AIM OF THE TASK => Below are records to be copied exactly; their pictures are to be omitted.

[Difference listings]
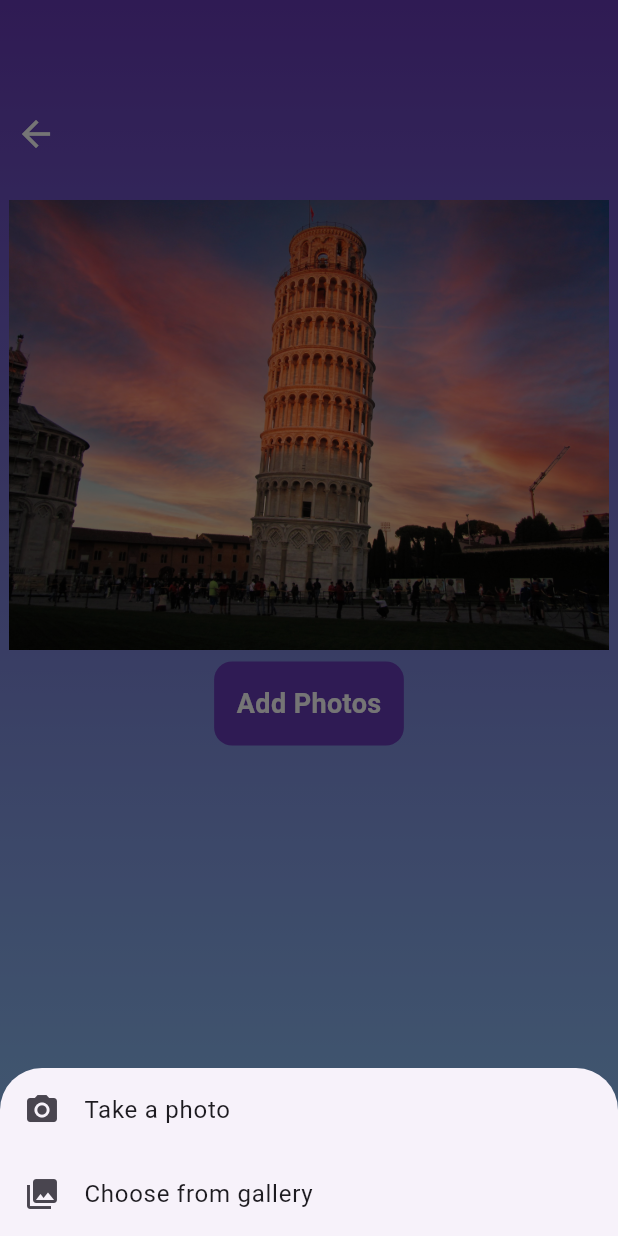
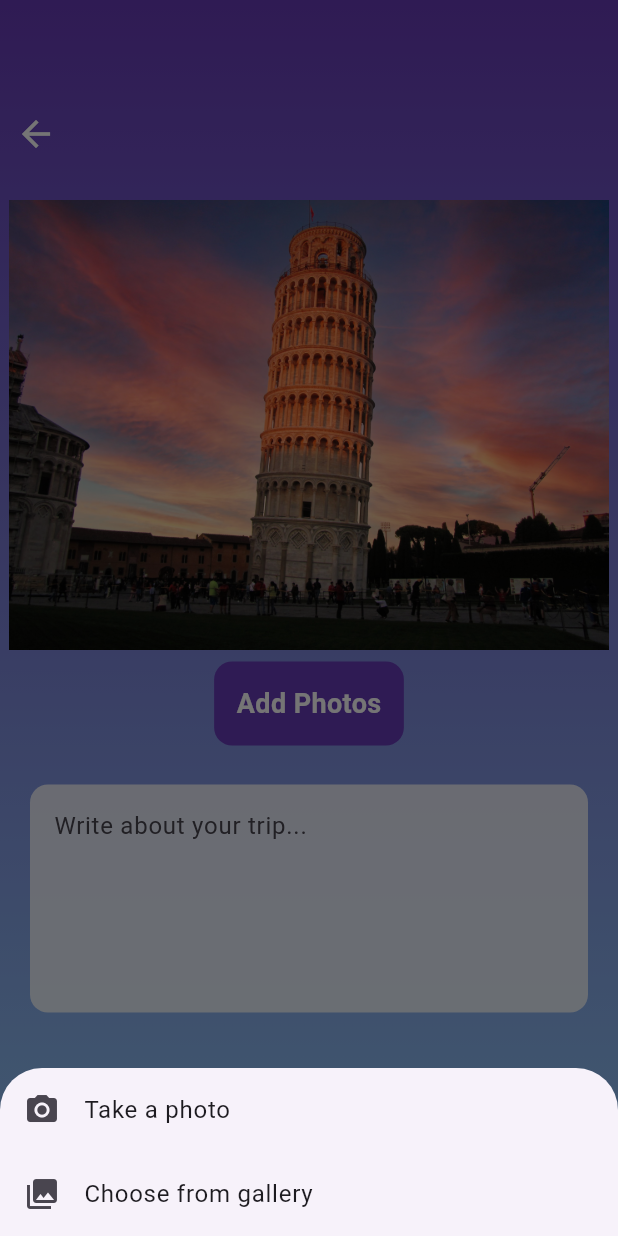
Before and after one commit to timahern/BucketLists, a Flutter app: the BucketItemScreen screen opened directly with empty values, after a tap on "Add Photos", on a phone screen of 412 x 824 dp. Run offline on Flutter 3.47's test engine with Material 3 defaults, Android fonts, the phone set to English and light mode, and no system bars; our stand-ins replace cloud_firestore, firebase_auth, firebase_core, flutter_slidable, google_fonts, image_picker; accounts and stored records are empty.

Commit message:
added description box for bucket item screen and saving function for it

```diff
--- a/bucket_list_app/lib/screens/bucket_item_screen.dart
+++ b/bucket_list_app/lib/screens/bucket_item_screen.dart
@@ -20,19 +20,27 @@ class BucketItemScreen extends StatefulWidget {
 
 class _BucketItemScreenState extends State<BucketItemScreen> {
 
+  TextEditingController _descriptionController = TextEditingController();
+
   final ImagePicker picker = ImagePicker();
   late PageController _pageController;
   int _currentPage = 0;
 
   @override
   void initState() {
+
     super.initState();
+    _descriptionController = TextEditingController(
+      text: widget.bucketItem.description ?? '',
+    );
+
     _pageController = PageController(viewportFraction: 0.85);
    // _pageController = PageController();
   }
 
   @override
   void dispose() {
+    _descriptionController.dispose();
     _pageController.dispose();
     super.dispose();
   }
@@ -193,6 +201,31 @@ class _BucketItemScreenState extends State<BucketItemScreen> {
   }
 
 
+  //saving the description function
+  Future<void> saveDescription(String newDescription) async {
+    try {
+      final itemRef = FirebaseFirestore.instance
+          .collection('bucket_items')
+          .doc(widget.bucketItem.id);
+
+      await itemRef.update({
+        'description': newDescription,
+      });
+
+      print("✅ Description updated.");
+
+      setState(() {
+        widget.bucketItem.description = newDescription;
+      });
+
+      widget.onUpdate();
+    } catch (e) {
+      print("❌ Failed to update description: $e");
+      ScaffoldMessenger.of(context).showSnackBar(
+        SnackBar(content: Text('Failed to update description: $e')),
+      );
+    }
+  }
 
 
 
@@ -212,7 +245,8 @@ class _BucketItemScreenState extends State<BucketItemScreen> {
       child: Scaffold(
         backgroundColor: Colors.transparent,
 
-        body: Column(
+        body: SingleChildScrollView(
+          child: Column(
             children: [
               Align(
                 alignment: Alignment.center,
@@ -286,8 +320,41 @@ class _BucketItemScreenState extends State<BucketItemScreen> {
                 ),
               ),
 
+              //Description box for the bucket item (might be moved above the photos later)
+
+              Padding(
+                padding: const EdgeInsets.symmetric(horizontal: 20.0, vertical: 10.0),
+                child: Column(
+                  crossAxisAlignment: CrossAxisAlignment.start,
+                  children: [
+                    SizedBox(height: 8),
+                    Container(
+                      decoration: BoxDecoration(
+                        color: Colors.white.withOpacity(0.8),
+                        borderRadius: BorderRadius.circular(12),
+                      ),
+                      child: TextField(
+                        controller: _descriptionController,
+                        maxLines: 5,
+                        decoration: InputDecoration(
+                          hintText: "Write about your trip...",
+                          contentPadding: EdgeInsets.all(16),
+                          border: InputBorder.none,
+                        ),
+                        onChanged: (value) {
+                          saveDescription(value);
+                        }
+                      ),
+                    ),
+                  ],
+                ),
+              ),
+
+
+
             ],
 
+          ),
         )
 
 
```
Also changed, not shown: 4 other files. Lines whose indentation alone changed are shown as unchanged.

RESPONSE =>
Before and after one commit to timahern/BucketLists, a Flutter app: the BucketItemScreen screen opened directly with empty values, after a tap on "Add Photos", on a phone screen of 412 x 824 dp. Run offline on Flutter 3.47's test engine with Material 3 defaults, Android fonts, the phone set to English and light mode, and no system bars; our stand-ins replace cloud_firestore, firebase_auth, firebase_core, flutter_slidable, google_fonts, image_picker; accounts and stored records are empty.

Commit message:
added description box for bucket item screen and saving function for it

```diff
--- a/bucket_list_app/lib/screens/bucket_item_screen.dart
+++ b/bucket_list_app/lib/screens/bucket_item_screen.dart
@@ -20,19 +20,27 @@ class BucketItemScreen extends StatefulWidget {
 
 class _BucketItemScreenState extends State<BucketItemScreen> {
 
+  TextEditingController _descriptionController = TextEditingController();
+
   final ImagePicker picker = ImagePicker();
   late PageController _pageController;
   int _currentPage = 0;
 
   @override
   void initState() {
+
     super.initState();
+    _descriptionController = TextEditingController(
+      text: widget.bucketItem.description ?? '',
+    );
+
     _pageController = PageController(viewportFraction: 0.85);
    // _pageController = PageController();
   }
 
   @override
   void dispose() {
+    _descriptionController.dispose();
     _pageController.dispose();
     super.dispose();
   }
@@ -193,6 +201,31 @@ class _BucketItemScreenState extends State<BucketItemScreen> {
   }
 
 
+  //saving the description function
+  Future<void> saveDescription(String newDescription) async {
+    try {
+      final itemRef = FirebaseFirestore.instance
+          .collection('bucket_items')
+          .doc(widget.bucketItem.id);
+
+      await itemRef.update({
+        'description': newDescription,
+      });
+
+      print("✅ Description updated.");
+
+      setState(() {
+        widget.bucketItem.description = newDescription;
+      });
+
+      widget.onUpdate();
+    } catch (e) {
+      print("❌ Failed to update description: $e");
+      ScaffoldMessenger.of(context).showSnackBar(
+        SnackBar(content: Text('Failed to update description: $e')),
+      );
+    }
+  }
 
 
 
@@ -212,7 +245,8 @@ class _BucketItemScreenState extends State<BucketItemScreen> {
       child: Scaffold(
         backgroundColor: Colors.transparent,
 
-        body: Column(
+        body: SingleChildScrollView(
+          child: Column(
             children: [
               Align(
                 alignment: Alignment.center,
@@ -286,8 +320,41 @@ class _BucketItemScreenState extends State<BucketItemScreen> {
                 ),
               ),
 
+              //Description box for the bucket item (might be moved above the photos later)
+
+              Padding(
+                padding: const EdgeInsets.symmetric(horizontal: 20.0, vertical: 10.0),
+                child: Column(
+                  crossAxisAlignment: CrossAxisAlignment.start,
+                  children: [
+                    SizedBox(height: 8),
+                    Container(
+                      decoration: BoxDecoration(
+                        color: Colors.white.withOpacity(0.8),
+                        borderRadius: BorderRadius.circular(12),
+                      ),
+                      child: TextField(
+                        controller: _descriptionController,
+                        maxLines: 5,
+                        decoration: InputDecoration(
+                          hintText: "Write about your trip...",
+                          contentPadding: EdgeInsets.all(16),
+                          border: InputBorder.none,
+                        ),
+                        onChanged: (value) {
+                          saveDescription(value);
+                        }
+                      ),
+                    ),
+                  ],
+                ),
+              ),
+
+
+
             ],
 
+          ),
         )
 
 
```
Also changed, not shown: 4 other files. Lines whose indentation alone changed are shown as unchanged.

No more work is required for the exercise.